So, I asked myself whether Kamala Harris could deliver what she promised.
(A personal note: Sen. Harris’ father, Don, was my colleague when we were both assistant professors at Northwestern University years ago. I do not remember Kamala, but she must have been one of the many children present at faculty social gatherings. I do remember that I considered giving the faculty children a brief but sobering lecture on Medicare’s expected tax burdens if they did not behave themselves.)
The problem is that the label “Medicare for All” has been attached to a variety of different proposals from various Democrats, and their relationship to today’s Medicare program is only slight. There are two important features of Medicare they all ignore:
- It sometimes requires approval before paying doctors for some services
- The approval of coverage and development of payment policies for benefits are actually done by private insurance companies under contract with Medicare, and their policies vary across states. (In Pennsylvania, the contractor is Novitas Services, a subsidiary of Guidewell Group associated with Florida Blue Cross.) In addition, more than 35 percent of beneficiaries have opted for Medicare Advantage, which is coverage under private managed care plans in lieu of traditional Medicare, and all outpatient drug coverage is administered by private plans.
Sen. Harris was forthright in saying that under her plan, eventually you would not be allowed to keep your current employment-based plan (like the one I am on now) or any private Medicare Advantage plan (some of which my contemporaries praise). But, she says, not to worry, you will like the single public plan much better.
I might like it, if it pays more for services that I like than for others I don’t (though not everyone may agree with me on which is which). Of course, we as beneficiaries would all wish that insurance paid well for every service, so doctors and hospitals would pay more attention to us, although as taxpayers and premium-payers, we would prefer that it paid less for everyone but us.

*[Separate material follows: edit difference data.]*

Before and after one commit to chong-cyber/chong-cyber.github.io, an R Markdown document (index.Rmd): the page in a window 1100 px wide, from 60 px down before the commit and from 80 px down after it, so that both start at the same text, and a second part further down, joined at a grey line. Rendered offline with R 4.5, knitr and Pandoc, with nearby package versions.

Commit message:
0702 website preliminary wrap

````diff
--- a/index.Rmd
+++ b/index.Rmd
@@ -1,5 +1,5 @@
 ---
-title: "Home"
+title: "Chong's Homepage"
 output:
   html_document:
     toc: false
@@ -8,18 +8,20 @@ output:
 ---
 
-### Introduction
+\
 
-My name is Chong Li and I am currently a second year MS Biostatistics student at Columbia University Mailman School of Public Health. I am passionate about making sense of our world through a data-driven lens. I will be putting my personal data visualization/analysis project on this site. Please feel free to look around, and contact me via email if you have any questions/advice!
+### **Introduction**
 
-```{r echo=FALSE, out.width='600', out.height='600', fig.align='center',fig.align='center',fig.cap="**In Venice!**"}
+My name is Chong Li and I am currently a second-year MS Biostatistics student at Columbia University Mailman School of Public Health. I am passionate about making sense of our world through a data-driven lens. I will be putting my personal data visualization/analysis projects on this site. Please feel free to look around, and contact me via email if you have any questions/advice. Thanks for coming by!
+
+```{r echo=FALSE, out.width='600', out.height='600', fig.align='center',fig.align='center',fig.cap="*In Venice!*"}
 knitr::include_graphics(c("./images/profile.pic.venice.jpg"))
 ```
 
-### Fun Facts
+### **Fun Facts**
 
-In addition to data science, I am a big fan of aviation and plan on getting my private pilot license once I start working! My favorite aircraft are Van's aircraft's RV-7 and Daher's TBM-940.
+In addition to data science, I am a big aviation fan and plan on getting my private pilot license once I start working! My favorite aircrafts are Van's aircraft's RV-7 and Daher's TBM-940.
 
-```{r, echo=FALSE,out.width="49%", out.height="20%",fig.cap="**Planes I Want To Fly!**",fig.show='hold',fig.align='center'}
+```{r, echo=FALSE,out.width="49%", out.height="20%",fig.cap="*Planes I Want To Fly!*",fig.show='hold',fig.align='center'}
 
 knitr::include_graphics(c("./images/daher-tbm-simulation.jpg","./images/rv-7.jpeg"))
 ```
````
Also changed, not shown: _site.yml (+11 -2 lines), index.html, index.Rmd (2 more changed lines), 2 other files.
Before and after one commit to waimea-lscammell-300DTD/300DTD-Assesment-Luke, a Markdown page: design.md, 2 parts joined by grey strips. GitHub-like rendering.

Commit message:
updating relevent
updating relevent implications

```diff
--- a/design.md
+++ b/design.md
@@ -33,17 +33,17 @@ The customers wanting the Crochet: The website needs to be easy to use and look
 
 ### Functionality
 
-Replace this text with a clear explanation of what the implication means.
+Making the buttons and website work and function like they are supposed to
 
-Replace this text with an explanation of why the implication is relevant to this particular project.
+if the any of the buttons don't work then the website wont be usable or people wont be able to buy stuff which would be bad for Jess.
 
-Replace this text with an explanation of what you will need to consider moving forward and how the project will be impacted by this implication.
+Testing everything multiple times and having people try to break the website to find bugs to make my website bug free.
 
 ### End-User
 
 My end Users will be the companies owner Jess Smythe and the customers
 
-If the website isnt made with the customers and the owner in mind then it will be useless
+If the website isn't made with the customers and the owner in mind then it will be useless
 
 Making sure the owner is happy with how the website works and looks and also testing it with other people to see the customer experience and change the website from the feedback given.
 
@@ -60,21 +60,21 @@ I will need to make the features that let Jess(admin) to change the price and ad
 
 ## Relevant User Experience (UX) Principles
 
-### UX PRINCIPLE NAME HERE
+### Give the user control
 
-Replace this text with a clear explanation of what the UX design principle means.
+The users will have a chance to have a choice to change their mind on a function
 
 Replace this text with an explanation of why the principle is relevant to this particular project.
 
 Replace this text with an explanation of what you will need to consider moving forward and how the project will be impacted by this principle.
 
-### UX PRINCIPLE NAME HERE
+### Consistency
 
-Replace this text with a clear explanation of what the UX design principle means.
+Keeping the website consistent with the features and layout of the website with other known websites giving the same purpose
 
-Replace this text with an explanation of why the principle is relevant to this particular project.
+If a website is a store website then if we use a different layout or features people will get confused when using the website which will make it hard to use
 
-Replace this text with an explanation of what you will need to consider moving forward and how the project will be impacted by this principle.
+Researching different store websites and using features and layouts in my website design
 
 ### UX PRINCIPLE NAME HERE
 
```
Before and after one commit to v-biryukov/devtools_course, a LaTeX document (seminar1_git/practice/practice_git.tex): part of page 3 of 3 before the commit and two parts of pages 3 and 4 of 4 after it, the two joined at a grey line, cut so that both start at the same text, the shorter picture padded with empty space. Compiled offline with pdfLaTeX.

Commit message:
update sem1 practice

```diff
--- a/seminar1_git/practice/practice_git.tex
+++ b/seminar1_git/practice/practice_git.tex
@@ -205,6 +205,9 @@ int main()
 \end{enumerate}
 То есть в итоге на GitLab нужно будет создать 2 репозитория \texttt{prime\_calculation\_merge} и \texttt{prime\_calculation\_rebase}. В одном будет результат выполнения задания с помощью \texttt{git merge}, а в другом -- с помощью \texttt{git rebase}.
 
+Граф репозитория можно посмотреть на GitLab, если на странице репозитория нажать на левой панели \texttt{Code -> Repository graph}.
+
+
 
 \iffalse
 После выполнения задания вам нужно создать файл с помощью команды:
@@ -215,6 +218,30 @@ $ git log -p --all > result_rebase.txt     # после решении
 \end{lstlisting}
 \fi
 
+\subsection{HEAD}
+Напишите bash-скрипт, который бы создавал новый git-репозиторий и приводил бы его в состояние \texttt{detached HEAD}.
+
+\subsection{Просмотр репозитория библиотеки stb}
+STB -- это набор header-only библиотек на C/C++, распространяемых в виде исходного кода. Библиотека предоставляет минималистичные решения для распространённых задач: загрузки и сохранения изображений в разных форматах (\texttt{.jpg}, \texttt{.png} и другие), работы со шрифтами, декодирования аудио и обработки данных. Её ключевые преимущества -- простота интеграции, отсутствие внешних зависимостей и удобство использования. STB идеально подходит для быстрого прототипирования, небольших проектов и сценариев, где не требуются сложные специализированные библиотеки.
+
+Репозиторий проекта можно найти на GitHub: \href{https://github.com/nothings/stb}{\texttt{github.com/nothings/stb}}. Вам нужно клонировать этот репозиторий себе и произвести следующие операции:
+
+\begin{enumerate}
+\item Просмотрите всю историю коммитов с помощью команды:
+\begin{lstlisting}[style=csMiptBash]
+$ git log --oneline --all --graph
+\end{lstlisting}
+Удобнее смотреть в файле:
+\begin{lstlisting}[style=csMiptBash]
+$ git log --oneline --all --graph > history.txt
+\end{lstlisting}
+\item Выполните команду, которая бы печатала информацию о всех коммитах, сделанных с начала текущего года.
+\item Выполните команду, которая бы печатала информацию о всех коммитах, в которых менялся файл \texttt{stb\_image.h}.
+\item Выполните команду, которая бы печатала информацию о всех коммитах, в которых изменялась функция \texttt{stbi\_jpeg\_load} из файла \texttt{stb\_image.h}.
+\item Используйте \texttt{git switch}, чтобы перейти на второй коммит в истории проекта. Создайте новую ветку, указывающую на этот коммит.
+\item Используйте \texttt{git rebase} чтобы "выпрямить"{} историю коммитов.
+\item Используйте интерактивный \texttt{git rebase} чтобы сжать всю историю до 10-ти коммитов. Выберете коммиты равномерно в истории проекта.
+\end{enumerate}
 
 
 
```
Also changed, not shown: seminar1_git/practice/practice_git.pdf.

So, I remain a little nervous about Sen. Harris’ plan, and wish I had paid more attention to the leaders of tomorrow at my feet when I was in my first academic job. One may hope more realistic details will be forthcoming. There is no shortage of goodwill and good intentions among the emerging and impressive list of candidates and plans. However, realism, being the most valuable political commodity, is also the scarcest.